Netflix may be one of the most popular services for streaming movies on the planet, but that doesn’t mean everyone on the planet gets the same service. Depending on which country you live in, Netflix provides you with various movies and TV shows. This differs from one country to the next, though, due in large part to the deals they have worked out with the studios and distributors behind these videos.
Many have worked around this barrier, though, by using VPNs (virtual private networks). These networks have allowed users to bypass Netflix’s geo-blocker, so, say, a British user could watch shows reserved for American audiences. Obviously, this means a lot of people in countries where Netflix isn’t even available no longer have to wait for that day to come in order to stream videos.

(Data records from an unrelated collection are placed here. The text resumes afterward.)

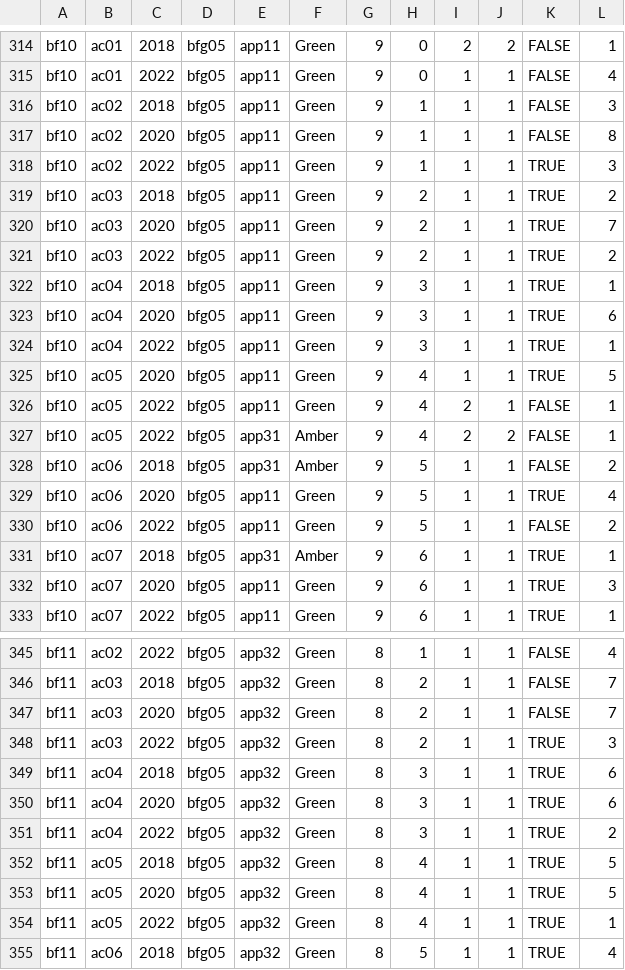
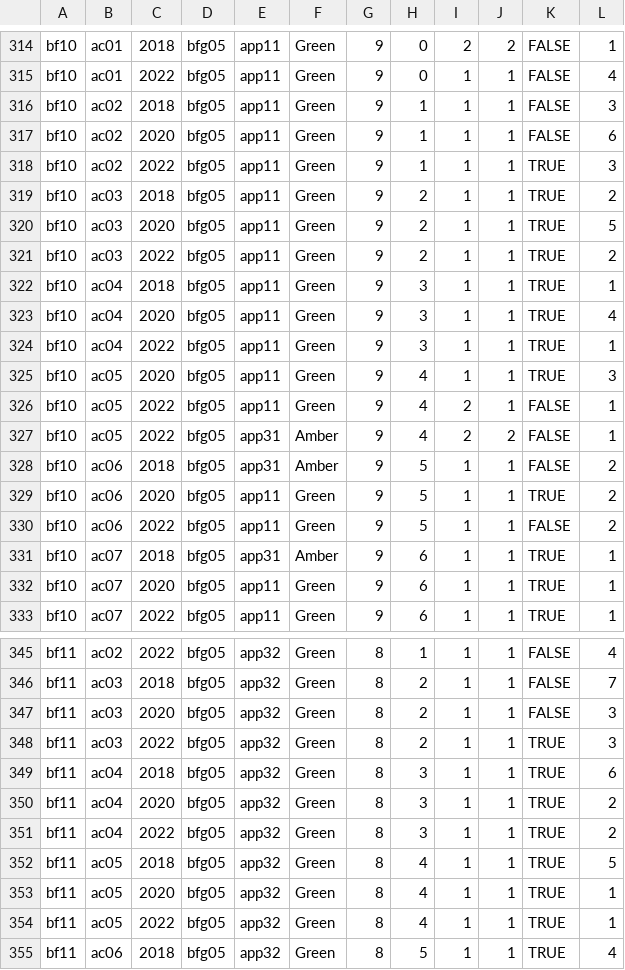
Before and after one commit to Hythlodaeus42/Hackathon2017, a CSV file: Landscape/Assets/Resources/BusinessArchitectureMatrix.csv, drawn as a sheet; only a part is shown, gaps mark what is left out; the diff covers the shown part only.

```diff
--- a/Landscape/Assets/Resources/BusinessArchitectureMatrix.csv
+++ b/Landscape/Assets/Resources/BusinessArchitectureMatrix.csv
@@ -316,11 +316,11 @@ bf10|ac01|2022|bfg05|app11|Green|9|0|1|1|FALSE|4
 bf10|ac02|2018|bfg05|app11|Green|9|1|1|1|FALSE|3
-bf10|ac02|2020|bfg05|app11|Green|9|1|1|1|FALSE|8
+bf10|ac02|2020|bfg05|app11|Green|9|1|1|1|FALSE|6
 bf10|ac02|2022|bfg05|app11|Green|9|1|1|1|TRUE|3
 bf10|ac03|2018|bfg05|app11|Green|9|2|1|1|TRUE|2
-bf10|ac03|2020|bfg05|app11|Green|9|2|1|1|TRUE|7
+bf10|ac03|2020|bfg05|app11|Green|9|2|1|1|TRUE|5
 bf10|ac03|2022|bfg05|app11|Green|9|2|1|1|TRUE|2
 bf10|ac04|2018|bfg05|app11|Green|9|3|1|1|TRUE|1
-bf10|ac04|2020|bfg05|app11|Green|9|3|1|1|TRUE|6
+bf10|ac04|2020|bfg05|app11|Green|9|3|1|1|TRUE|4
 bf10|ac04|2022|bfg05|app11|Green|9|3|1|1|TRUE|1
-bf10|ac05|2020|bfg05|app11|Green|9|4|1|1|TRUE|5
+bf10|ac05|2020|bfg05|app11|Green|9|4|1|1|TRUE|3
 bf10|ac05|2022|bfg05|app11|Green|9|4|2|1|FALSE|1
@@ -328,6 +328,6 @@ bf10|ac05|2022|bfg05|app31|Amber|9|4|2|2|FALSE|1
 bf10|ac06|2018|bfg05|app31|Amber|9|5|1|1|FALSE|2
-bf10|ac06|2020|bfg05|app11|Green|9|5|1|1|TRUE|4
+bf10|ac06|2020|bfg05|app11|Green|9|5|1|1|TRUE|2
 bf10|ac06|2022|bfg05|app11|Green|9|5|1|1|FALSE|2
 bf10|ac07|2018|bfg05|app31|Amber|9|6|1|1|TRUE|1
-bf10|ac07|2020|bfg05|app11|Green|9|6|1|1|TRUE|3
+bf10|ac07|2020|bfg05|app11|Green|9|6|1|1|TRUE|1
 bf10|ac07|2022|bfg05|app11|Green|9|6|1|1|TRUE|1
@@ -346,9 +346,9 @@ bf11|ac02|2022|bfg05|app32|Green|8|1|1|1|FALSE|4
 bf11|ac03|2018|bfg05|app32|Green|8|2|1|1|FALSE|7
-bf11|ac03|2020|bfg05|app32|Green|8|2|1|1|FALSE|7
+bf11|ac03|2020|bfg05|app32|Green|8|2|1|1|FALSE|3
 bf11|ac03|2022|bfg05|app32|Green|8|2|1|1|TRUE|3
 bf11|ac04|2018|bfg05|app32|Green|8|3|1|1|TRUE|6
-bf11|ac04|2020|bfg05|app32|Green|8|3|1|1|TRUE|6
+bf11|ac04|2020|bfg05|app32|Green|8|3|1|1|TRUE|2
 bf11|ac04|2022|bfg05|app32|Green|8|3|1|1|TRUE|2
 bf11|ac05|2018|bfg05|app32|Green|8|4|1|1|TRUE|5
-bf11|ac05|2020|bfg05|app32|Green|8|4|1|1|TRUE|5
+bf11|ac05|2020|bfg05|app32|Green|8|4|1|1|TRUE|1
 bf11|ac05|2022|bfg05|app32|Green|8|4|1|1|TRUE|1
```
Also changed, not shown: 61 edited cells elsewhere in this file, 2 other files.
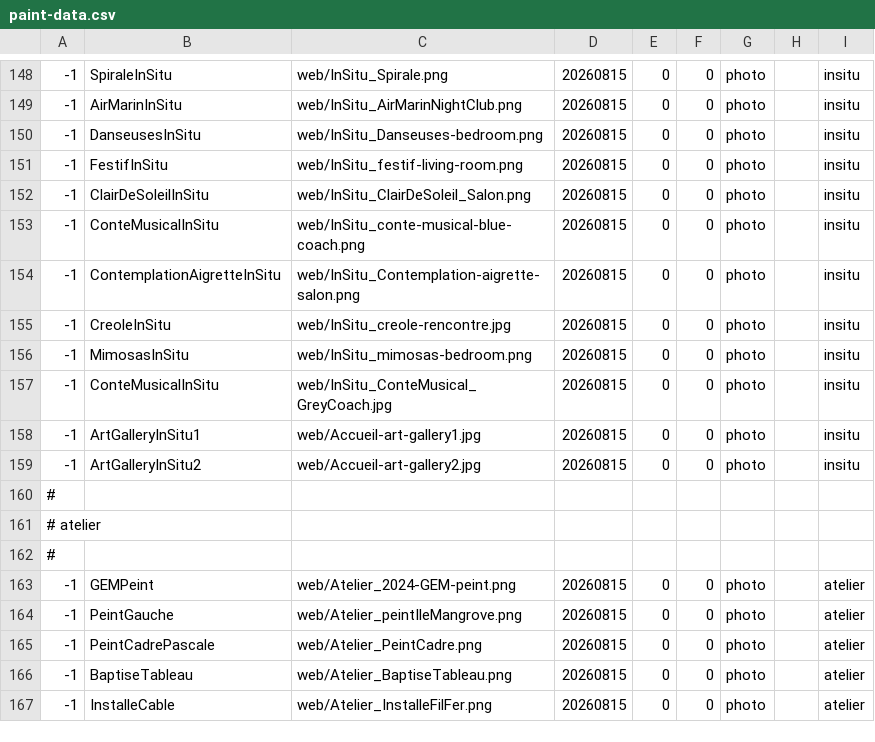
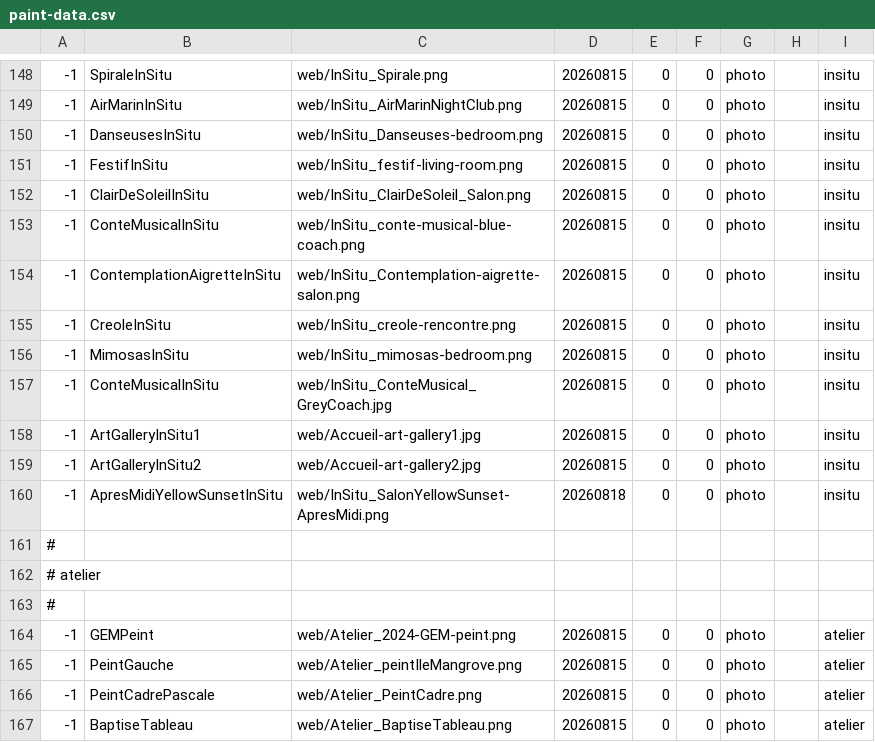
Before and after one commit to MichelEisenmann/gem-gallery, a CSV file: htdocs/public/images/paint-data.csv, drawn as a sheet; only a part is shown, gaps mark what is left out; the shorter side is filled out with more unchanged rows.

Commit message:
Leman +clair; inSitu pour PMOiseau et yellowSunset

```diff
--- a/htdocs/public/images/paint-data.csv
+++ b/htdocs/public/images/paint-data.csv
@@ -154,3 +154,3 @@
 -1,ContemplationAigretteInSitu,web/InSitu_Contemplation-aigrette-salon.png,20260815,0,0,photo,,insitu
--1,CreoleInSitu,web/InSitu_creole-rencontre.jpg,20260815,0,0,photo,,insitu
+-1,CreoleInSitu,web/InSitu_creole-rencontre.png,20260815,0,0,photo,,insitu
 -1,MimosasInSitu,web/InSitu_mimosas-bedroom.png,20260815,0,0,photo,,insitu
@@ -159,2 +159,3 @@
 -1,ArtGalleryInSitu2,web/Accueil-art-gallery2.jpg,20260815,0,0,photo,,insitu
+-1,ApresMidiYellowSunsetInSitu,web/InSitu_SalonYellowSunset-ApresMidi.png,20260818,0,0,photo,,insitu
 #
```
Also changed, not shown: 5 other files.
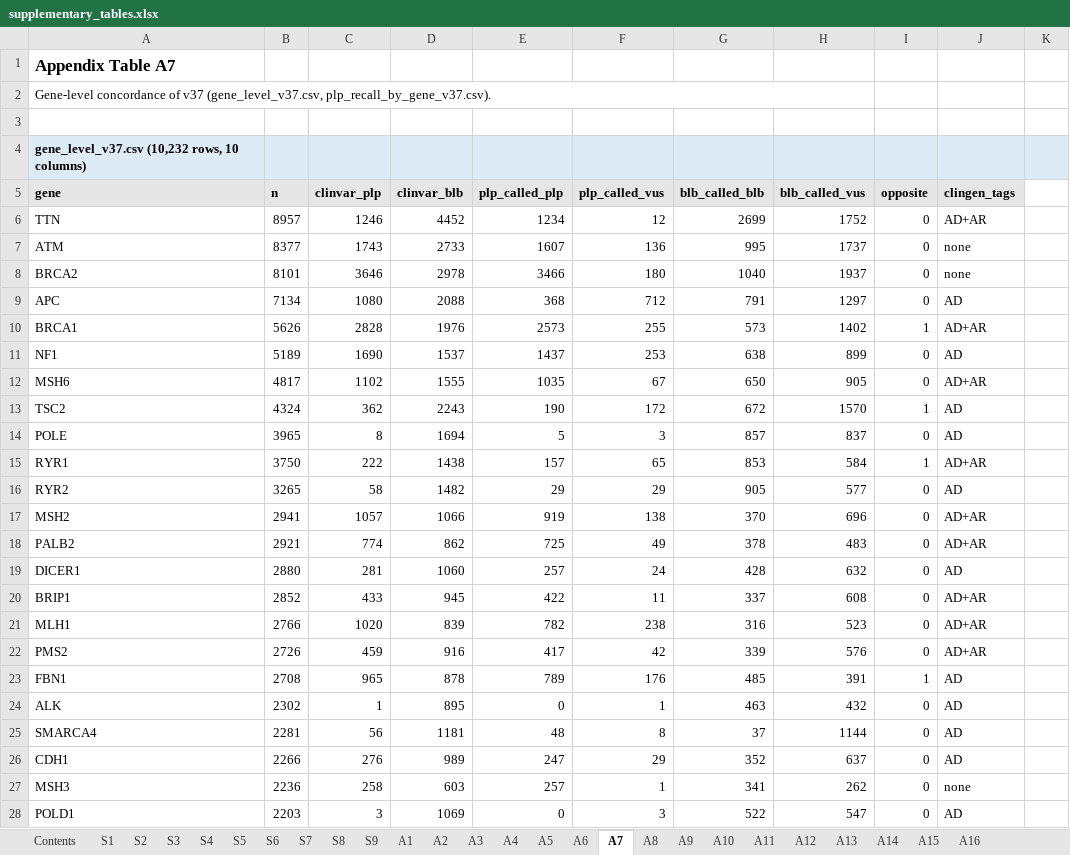
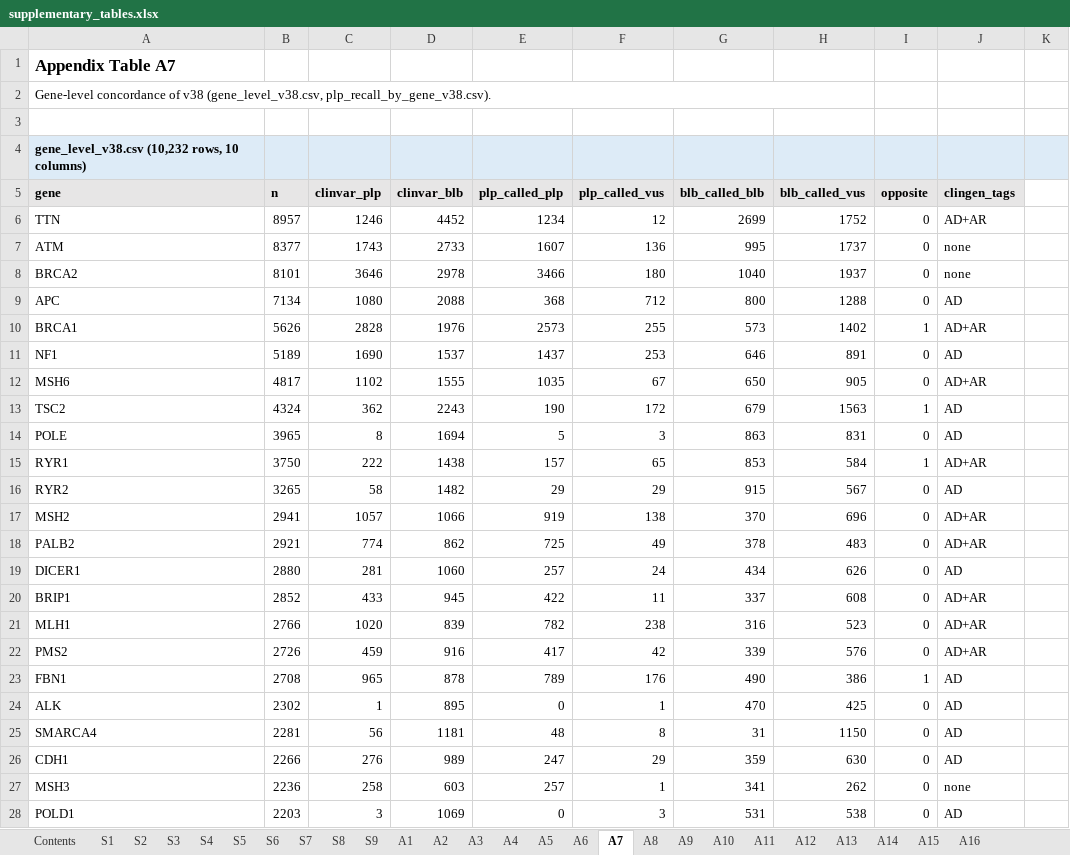
Before and after one commit to Huang-lab/fastVEP, an Excel workbook: manuscript/acmg/supplementary_tables.xlsx, sheet A7, drawn as a sheet; only a part is shown; values as stored, in another font and other column widths than the file's, no borders; the diff covers the shown part only; the diff names each change by its address in the sheet, - before the commit and + after, or states it on an @@ line.

```diff
--- a/manuscript/acmg/supplementary_tables.xlsx (sheet A7)
+++ b/manuscript/acmg/supplementary_tables.xlsx (sheet A7)
-A2 (gene): …concordance of v37 (gene_level_v37.csv, plp_recall_by_gene_v37.csv).
+A2 (gene): …concordance of v38 (gene_level_v38.csv, plp_recall_by_gene_v38.csv).
-A4 (gene): gene_level_v37.csv (10,232 rows, 10 columns)
+A4 (gene): gene_level_v38.csv (10,232 rows, 10 columns)
-G9 (blb_called_blb): 791
+G9 (blb_called_blb): 800
-H9 (blb_called_vus): 1297
+H9 (blb_called_vus): 1288
-G11 (blb_called_blb): 638
+G11 (blb_called_blb): 646
-H11 (blb_called_vus): 899
+H11 (blb_called_vus): 891
-G13 (blb_called_blb): 672
+G13 (blb_called_blb): 679
-H13 (blb_called_vus): 1570
+H13 (blb_called_vus): 1563
-G14 (blb_called_blb): 857
+G14 (blb_called_blb): 863
-H14 (blb_called_vus): 837
+H14 (blb_called_vus): 831
-G16 (blb_called_blb): 905
+G16 (blb_called_blb): 915
-H16 (blb_called_vus): 577
+H16 (blb_called_vus): 567
-G19 (blb_called_blb): 428
+G19 (blb_called_blb): 434
-H19 (blb_called_vus): 632
+H19 (blb_called_vus): 626
-G23 (blb_called_blb): 485
+G23 (blb_called_blb): 490
-H23 (blb_called_vus): 391
+H23 (blb_called_vus): 386
-G24 (blb_called_blb): 463
+G24 (blb_called_blb): 470
-H24 (blb_called_vus): 432
+H24 (blb_called_vus): 425
-G25 (blb_called_blb): 37
+G25 (blb_called_blb): 31
-H25 (blb_called_vus): 1144
+H25 (blb_called_vus): 1150
-G26 (blb_called_blb): 352
+G26 (blb_called_blb): 359
-H26 (blb_called_vus): 637
+H26 (blb_called_vus): 630
-G28 (blb_called_blb): 522
+G28 (blb_called_blb): 531
-H28 (blb_called_vus): 547
+H28 (blb_called_vus): 538
```
Also changed, not shown: 1135 edited cells elsewhere in this sheet, sheet S2, sheet A6, sheet A1, sheet S7, sheet A2, sheet S9, 12 more sheets, 16 other files.
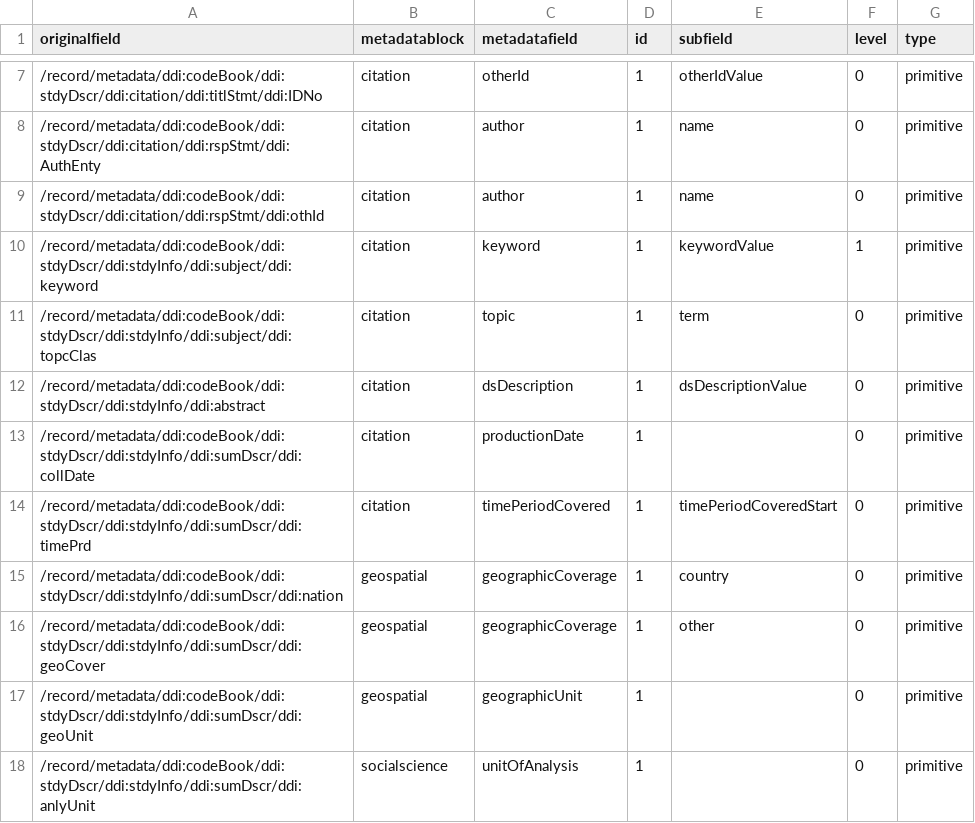
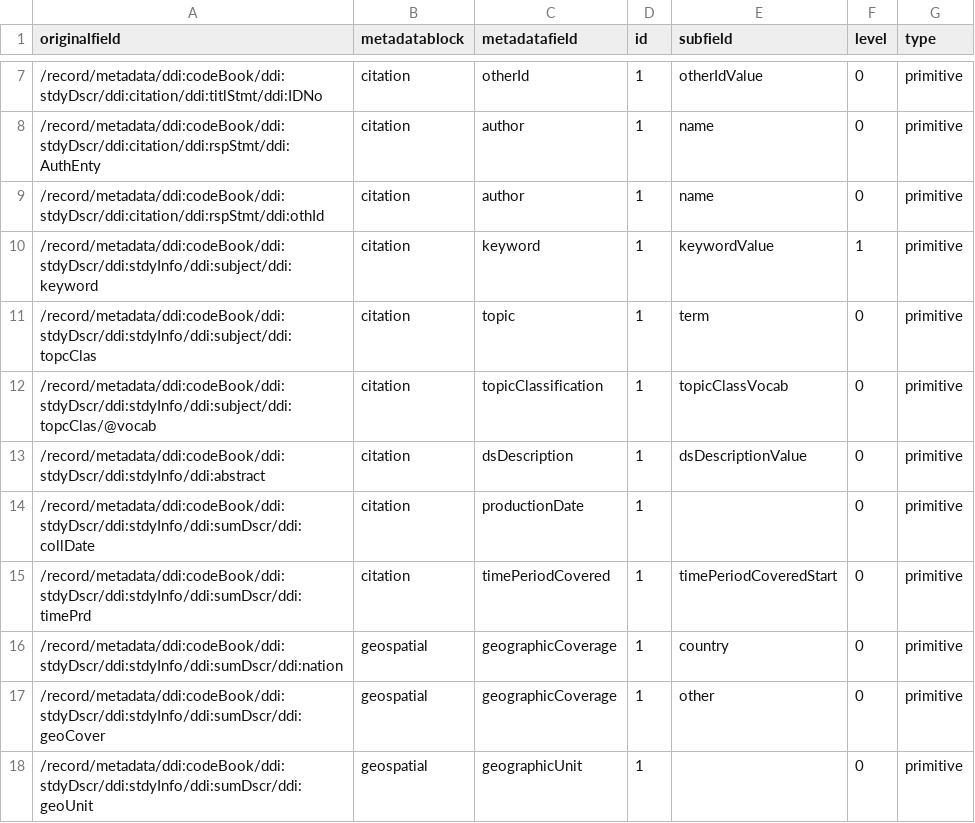
Before and after one commit to LauraHuisintveld/semaf-client, a CSV file: semantic-mappings/easy-mapping.csv, drawn as a sheet; only a part is shown, gaps mark what is left out; the shorter side is filled out with more unchanged rows; the diff names each change by its address in the sheet, - before the commit and + after, or states it on an @@ line.

Commit message:
Update easy-mapping.csv

```diff
--- a/semantic-mappings/easy-mapping.csv
+++ b/semantic-mappings/easy-mapping.csv
+row 12: /record/metadata/ddi:codeBook/ddi:stdyDscr/ddi:stdyInfo/ddi:subject/ddi:topcClas/@vocab | citation | topicClassification | 1 | topicClassVocab | 0 | primitive
```
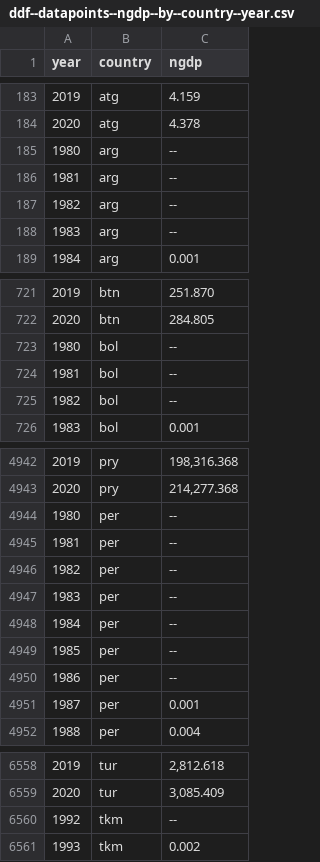
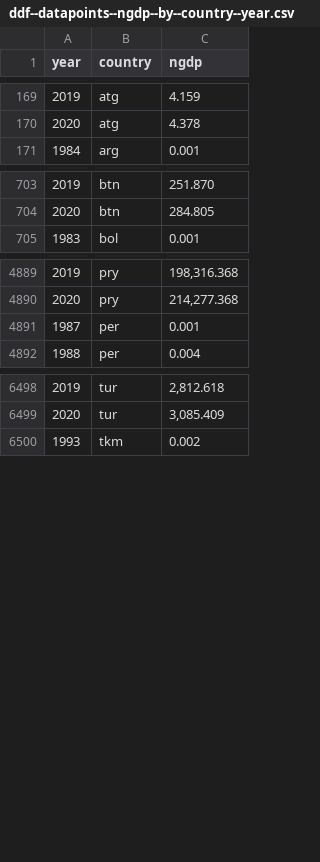
Before and after one commit to open-numbers/ddf--imf--weo, a CSV file: output/ddf--datapoints--ngdp--by--country--year.csv, drawn as a sheet; only a part is shown, gaps mark what is left out; the diff covers the shown part only; the diff names each change by its address in the sheet, - before the commit and + after, or states it on an @@ line.

```diff
--- a/output/ddf--datapoints--ngdp--by--country--year.csv
+++ b/output/ddf--datapoints--ngdp--by--country--year.csv
-row 185: 1980 | arg | --
-row 186: 1981 | arg | --
-row 187: 1982 | arg | --
-row 188: 1983 | arg | --
-row 723: 1980 | bol | --
-row 724: 1981 | bol | --
-row 725: 1982 | bol | --
-row 4944: 1980 | per | --
-row 4945: 1981 | per | --
-row 4946: 1982 | per | --
-row 4947: 1983 | per | --
-row 4948: 1984 | per | --
-row 4949: 1985 | per | --
-row 4950: 1986 | per | --
-row 6560: 1992 | tkm | --
```
Also changed, not shown: 46 removed rows elsewhere in this file, output/ddf--datapoints--ngdppc--by--country--year.csv, output/ddf--datapoints--pcpie--by--country--year.csv, 10 other files.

Over the past few weeks, though, it looks like Netflix may have wizened up. Many users found that they had to use Google DNS before they could watch Netflix, which usually neutralizes attempts to trick the geo-blocker.
Although Netflix insists nothing has changed about its service, it’s tough to otherwise explain why VPN service providers like TorGuard would all of a sudden start fielding so many complaints starting around mid-December. Some suspect, though, that Netflix is only testing out new methods for blocking IP addresses and simply focusing on users with excessive login attempts.
That being said, there may be a far less nefarious explanation worth considering. While users could very well be seeing an increase in blocked VPNs, this might be because Netflix updated their platform recently to help fortify streaming.
Nonetheless, whether VPNs are being blocked on purpose or by accident, the challenge remains to those trying to access Netflix this way. It will be interesting to see if these users start to transition into using various automated PVR (Personal Video Recorder) based USENET applications like Sickbeard, Sonarr and others.
If it does, Netflix will have one more hurdle to overcome in their attempts to enforce terms of service on a worldwide market where people as little as a hundred miles apart are asked to follow different rules. Considering that they don’t even have the VPN issue under control, greater numbers of PVR users could really become a problem.
Although Netflix insists they didn’t recently crack down on VPNs, you can bet they probably have plans to do so too. The question then becomes what they’ll be able to do about PVR users.